A first personal, experiential post to inform and entertain your readers, possible with an educational parable.
File this under creative writing as it takes an extra effort to pull off. Can involve satire or a parody but irony and sarcasm work too. Best when tied to cultural references or world events.
If a holiday is coming up, jump on it to promote a product, idea or person.
Go out on a limb with your idea or theory and take an unpopular position. Risky but often respect-inducing.
Most popular before or after the New Year to describe upcoming trends. Can be Controversial and cover the outcome of a specific event, like an election or referendum.
If something has gotten into your craw, go on about it using run-on sentences and passionate language. May lead to catharsis.
If you have a new or updated product, service, or person, or an upcoming event, tell your readers all about it.
Show off your latest completed project with a description of the challenge, solutions and methods plus a plug for the client.
A Listicle of your most widely read posts as determined by Google Analytics.
Point to a particular piece of media and outline your opinion in favor or against it.
Answer questions your readers have posed or that have appeared in social media threads.
Get a prize, create a contest, and announce it in a post. Require entrants to like, or subscribe, or follow.
Pose a challenge to your audience. Follow up with updates about audience members participating in the challenge.
Create a podcast and post it elsewhere as well as on your site, with a post about each episode. Be sure to write a long enough introduction and conclusion to satisfy Yoast’s demand for 300 words on the page.
Video blogging is the same as Podcasting, but with video.

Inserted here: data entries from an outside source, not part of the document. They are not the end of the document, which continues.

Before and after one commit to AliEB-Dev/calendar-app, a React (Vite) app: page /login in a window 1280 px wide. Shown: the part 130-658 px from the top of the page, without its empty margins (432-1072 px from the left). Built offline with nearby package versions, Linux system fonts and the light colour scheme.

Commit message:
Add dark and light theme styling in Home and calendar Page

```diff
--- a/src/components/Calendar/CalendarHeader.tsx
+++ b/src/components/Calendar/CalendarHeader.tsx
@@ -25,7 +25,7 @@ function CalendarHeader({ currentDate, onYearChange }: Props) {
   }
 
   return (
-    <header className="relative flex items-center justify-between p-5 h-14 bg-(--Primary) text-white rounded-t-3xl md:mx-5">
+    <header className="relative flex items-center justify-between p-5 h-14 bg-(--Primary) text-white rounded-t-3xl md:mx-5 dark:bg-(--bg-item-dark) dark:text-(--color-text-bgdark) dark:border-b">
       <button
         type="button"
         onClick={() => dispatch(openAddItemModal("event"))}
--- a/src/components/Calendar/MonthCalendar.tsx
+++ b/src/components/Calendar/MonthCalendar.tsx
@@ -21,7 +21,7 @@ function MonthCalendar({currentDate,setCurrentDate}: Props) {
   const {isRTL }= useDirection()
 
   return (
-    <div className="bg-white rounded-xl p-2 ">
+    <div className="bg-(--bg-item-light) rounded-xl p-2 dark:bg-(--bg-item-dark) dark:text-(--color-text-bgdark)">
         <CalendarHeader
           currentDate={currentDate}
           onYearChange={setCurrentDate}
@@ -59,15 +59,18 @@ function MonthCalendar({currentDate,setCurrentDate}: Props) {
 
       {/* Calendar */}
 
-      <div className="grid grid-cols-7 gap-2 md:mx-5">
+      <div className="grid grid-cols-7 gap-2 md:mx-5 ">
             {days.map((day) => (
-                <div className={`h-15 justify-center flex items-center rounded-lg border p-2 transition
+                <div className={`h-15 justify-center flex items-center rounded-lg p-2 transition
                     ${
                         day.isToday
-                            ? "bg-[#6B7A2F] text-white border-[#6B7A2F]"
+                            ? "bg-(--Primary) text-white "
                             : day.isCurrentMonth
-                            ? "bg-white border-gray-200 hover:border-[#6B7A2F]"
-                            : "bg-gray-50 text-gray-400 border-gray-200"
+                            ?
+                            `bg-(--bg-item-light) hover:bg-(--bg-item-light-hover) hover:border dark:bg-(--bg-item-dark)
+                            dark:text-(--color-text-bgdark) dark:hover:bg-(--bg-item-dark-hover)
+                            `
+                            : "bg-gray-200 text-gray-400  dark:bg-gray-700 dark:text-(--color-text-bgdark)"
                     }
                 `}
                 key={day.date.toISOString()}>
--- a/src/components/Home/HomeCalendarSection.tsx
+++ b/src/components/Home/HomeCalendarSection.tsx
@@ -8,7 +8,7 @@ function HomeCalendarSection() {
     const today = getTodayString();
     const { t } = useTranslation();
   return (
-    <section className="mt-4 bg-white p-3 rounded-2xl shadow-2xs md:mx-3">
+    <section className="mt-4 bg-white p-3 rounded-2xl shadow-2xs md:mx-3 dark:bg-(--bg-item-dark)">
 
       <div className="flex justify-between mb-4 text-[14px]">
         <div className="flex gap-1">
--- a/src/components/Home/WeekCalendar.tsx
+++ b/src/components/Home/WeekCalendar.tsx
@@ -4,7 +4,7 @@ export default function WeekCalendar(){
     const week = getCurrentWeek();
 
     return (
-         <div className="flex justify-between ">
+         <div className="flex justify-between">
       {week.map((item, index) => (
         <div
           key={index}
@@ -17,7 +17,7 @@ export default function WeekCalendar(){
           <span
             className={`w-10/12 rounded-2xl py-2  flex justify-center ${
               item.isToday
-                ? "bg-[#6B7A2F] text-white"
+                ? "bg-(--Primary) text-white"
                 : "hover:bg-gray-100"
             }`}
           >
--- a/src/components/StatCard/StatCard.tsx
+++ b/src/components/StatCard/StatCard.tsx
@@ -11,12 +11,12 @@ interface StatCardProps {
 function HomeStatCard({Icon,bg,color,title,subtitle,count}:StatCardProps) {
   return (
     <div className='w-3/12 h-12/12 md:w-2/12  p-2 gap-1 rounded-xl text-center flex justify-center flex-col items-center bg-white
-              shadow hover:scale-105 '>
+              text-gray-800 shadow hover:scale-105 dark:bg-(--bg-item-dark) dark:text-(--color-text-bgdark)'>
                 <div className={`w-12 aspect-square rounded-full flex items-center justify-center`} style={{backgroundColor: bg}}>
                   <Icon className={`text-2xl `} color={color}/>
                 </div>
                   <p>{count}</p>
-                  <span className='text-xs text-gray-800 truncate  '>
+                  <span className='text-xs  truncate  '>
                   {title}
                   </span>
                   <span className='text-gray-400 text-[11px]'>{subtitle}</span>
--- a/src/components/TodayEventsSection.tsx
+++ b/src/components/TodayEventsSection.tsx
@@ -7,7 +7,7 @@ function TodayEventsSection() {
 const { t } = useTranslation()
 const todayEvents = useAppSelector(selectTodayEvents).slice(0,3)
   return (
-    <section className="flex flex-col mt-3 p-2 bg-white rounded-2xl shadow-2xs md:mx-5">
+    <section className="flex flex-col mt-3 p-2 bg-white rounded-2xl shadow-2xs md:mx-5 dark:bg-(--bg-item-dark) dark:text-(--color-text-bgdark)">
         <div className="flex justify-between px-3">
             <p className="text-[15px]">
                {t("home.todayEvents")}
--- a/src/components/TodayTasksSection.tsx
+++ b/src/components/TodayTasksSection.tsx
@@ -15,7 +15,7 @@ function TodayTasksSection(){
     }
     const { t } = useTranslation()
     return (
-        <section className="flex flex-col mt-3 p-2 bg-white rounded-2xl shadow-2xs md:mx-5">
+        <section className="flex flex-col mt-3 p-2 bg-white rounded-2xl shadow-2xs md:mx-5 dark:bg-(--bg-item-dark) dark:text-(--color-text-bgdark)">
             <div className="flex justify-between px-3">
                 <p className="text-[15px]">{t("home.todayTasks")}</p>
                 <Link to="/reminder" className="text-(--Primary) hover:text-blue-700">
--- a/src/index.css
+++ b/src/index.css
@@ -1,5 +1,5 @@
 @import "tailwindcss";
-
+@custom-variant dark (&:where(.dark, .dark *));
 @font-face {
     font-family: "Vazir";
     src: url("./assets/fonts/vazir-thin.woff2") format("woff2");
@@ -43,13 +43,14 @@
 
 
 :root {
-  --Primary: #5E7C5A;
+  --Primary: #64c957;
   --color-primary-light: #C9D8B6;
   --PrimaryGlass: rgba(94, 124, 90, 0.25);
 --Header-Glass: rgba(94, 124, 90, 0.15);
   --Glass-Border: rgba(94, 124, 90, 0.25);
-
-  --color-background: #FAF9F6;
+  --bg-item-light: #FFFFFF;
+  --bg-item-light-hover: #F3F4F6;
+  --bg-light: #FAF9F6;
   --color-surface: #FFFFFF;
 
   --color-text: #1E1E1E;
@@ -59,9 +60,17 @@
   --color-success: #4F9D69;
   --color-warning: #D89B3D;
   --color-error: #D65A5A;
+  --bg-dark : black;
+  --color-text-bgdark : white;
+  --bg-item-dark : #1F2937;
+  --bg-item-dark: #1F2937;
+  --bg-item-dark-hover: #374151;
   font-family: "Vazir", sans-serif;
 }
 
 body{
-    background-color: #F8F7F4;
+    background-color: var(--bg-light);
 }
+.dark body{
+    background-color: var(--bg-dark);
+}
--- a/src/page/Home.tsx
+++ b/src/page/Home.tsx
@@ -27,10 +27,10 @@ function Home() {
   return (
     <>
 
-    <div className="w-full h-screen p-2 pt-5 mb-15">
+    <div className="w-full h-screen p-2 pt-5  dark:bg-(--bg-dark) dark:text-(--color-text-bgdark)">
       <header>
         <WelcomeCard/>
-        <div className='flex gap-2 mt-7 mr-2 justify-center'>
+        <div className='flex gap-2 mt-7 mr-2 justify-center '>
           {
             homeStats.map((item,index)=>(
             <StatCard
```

Again, add enough words for Google to chew on.
Every picture tells a story, doesn’t it? If you have a visual story to tell, use those images alongside some healthy captions.
Slideshares are popular educational tools that start as a Powerpoint and can be uploaded to YouTube or Slideshare.
Depending on the focus of your blog, you might use all or half of these blog post topics, some of them dozens of times per year. I do and they work for me.